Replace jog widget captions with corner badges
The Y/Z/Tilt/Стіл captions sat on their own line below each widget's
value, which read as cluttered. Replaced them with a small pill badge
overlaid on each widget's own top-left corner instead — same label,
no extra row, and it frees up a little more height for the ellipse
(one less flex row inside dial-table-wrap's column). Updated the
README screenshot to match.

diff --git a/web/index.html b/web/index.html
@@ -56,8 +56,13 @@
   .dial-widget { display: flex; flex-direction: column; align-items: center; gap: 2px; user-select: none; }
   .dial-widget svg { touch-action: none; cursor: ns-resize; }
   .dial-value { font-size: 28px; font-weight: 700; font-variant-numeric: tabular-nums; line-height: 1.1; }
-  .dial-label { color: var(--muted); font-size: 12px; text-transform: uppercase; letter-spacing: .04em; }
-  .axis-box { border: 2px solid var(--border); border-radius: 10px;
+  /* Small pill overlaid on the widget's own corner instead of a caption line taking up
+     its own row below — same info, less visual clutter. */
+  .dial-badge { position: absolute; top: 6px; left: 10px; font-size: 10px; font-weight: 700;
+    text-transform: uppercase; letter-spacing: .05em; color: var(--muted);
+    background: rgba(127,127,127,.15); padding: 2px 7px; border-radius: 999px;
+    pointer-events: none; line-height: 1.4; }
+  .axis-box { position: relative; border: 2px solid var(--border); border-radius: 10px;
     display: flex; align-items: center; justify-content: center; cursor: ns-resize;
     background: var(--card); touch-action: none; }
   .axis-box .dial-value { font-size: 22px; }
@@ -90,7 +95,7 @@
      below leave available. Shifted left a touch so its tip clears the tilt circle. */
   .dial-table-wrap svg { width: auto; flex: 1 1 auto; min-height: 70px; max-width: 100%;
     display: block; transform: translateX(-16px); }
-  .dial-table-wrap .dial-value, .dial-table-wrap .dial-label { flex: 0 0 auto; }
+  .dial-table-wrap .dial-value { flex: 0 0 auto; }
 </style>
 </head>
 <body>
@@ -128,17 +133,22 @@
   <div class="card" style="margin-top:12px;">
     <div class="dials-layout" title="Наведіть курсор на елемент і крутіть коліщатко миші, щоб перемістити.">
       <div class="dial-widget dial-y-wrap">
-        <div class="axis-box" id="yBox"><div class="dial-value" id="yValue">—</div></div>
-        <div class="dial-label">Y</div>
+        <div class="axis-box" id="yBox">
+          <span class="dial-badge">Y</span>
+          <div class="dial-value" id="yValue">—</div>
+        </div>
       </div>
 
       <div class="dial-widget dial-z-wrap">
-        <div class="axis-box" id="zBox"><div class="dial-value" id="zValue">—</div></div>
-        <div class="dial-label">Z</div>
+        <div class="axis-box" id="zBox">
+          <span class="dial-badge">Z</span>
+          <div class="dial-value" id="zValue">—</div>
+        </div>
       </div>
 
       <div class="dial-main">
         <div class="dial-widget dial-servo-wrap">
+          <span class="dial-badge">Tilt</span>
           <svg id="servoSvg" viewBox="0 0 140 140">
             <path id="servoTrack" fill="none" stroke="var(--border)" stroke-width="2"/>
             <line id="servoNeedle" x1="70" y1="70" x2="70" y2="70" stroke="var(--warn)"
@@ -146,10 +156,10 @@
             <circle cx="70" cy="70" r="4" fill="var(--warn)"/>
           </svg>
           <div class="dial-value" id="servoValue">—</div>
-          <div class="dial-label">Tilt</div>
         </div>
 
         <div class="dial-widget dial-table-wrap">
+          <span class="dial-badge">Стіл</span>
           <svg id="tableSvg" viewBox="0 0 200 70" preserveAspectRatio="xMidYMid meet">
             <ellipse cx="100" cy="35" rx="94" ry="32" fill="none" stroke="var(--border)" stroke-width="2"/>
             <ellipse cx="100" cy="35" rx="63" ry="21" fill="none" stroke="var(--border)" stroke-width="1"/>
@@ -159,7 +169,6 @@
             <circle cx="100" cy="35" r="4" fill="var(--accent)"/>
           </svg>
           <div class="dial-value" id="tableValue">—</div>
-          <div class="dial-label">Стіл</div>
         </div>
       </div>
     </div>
########################################
— WHAT NEEDS TO BE DONE —
In your answer, include only the lines above starting at the line that holds "diff --git a/web/index.html b/web/index.html" and ending at the line that holds "relative; border: 2px solid var(--border); border-radius: 10px;", copied exactly.

— TASK OUTPUT —
diff --git a/web/index.html b/web/index.html
@@ -56,8 +56,13 @@
   .dial-widget { display: flex; flex-direction: column; align-items: center; gap: 2px; user-select: none; }
   .dial-widget svg { touch-action: none; cursor: ns-resize; }
   .dial-value { font-size: 28px; font-weight: 700; font-variant-numeric: tabular-nums; line-height: 1.1; }
-  .dial-label { color: var(--muted); font-size: 12px; text-transform: uppercase; letter-spacing: .04em; }
-  .axis-box { border: 2px solid var(--border); border-radius: 10px;
+  /* Small pill overlaid on the widget's own corner instead of a caption line taking up
+     its own row below — same info, less visual clutter. */
+  .dial-badge { position: absolute; top: 6px; left: 10px; font-size: 10px; font-weight: 700;
+    text-transform: uppercase; letter-spacing: .05em; color: var(--muted);
+    background: rgba(127,127,127,.15); padding: 2px 7px; border-radius: 999px;
+    pointer-events: none; line-height: 1.4; }
+  .axis-box { position: relative; border: 2px solid var(--border); border-radius: 10px;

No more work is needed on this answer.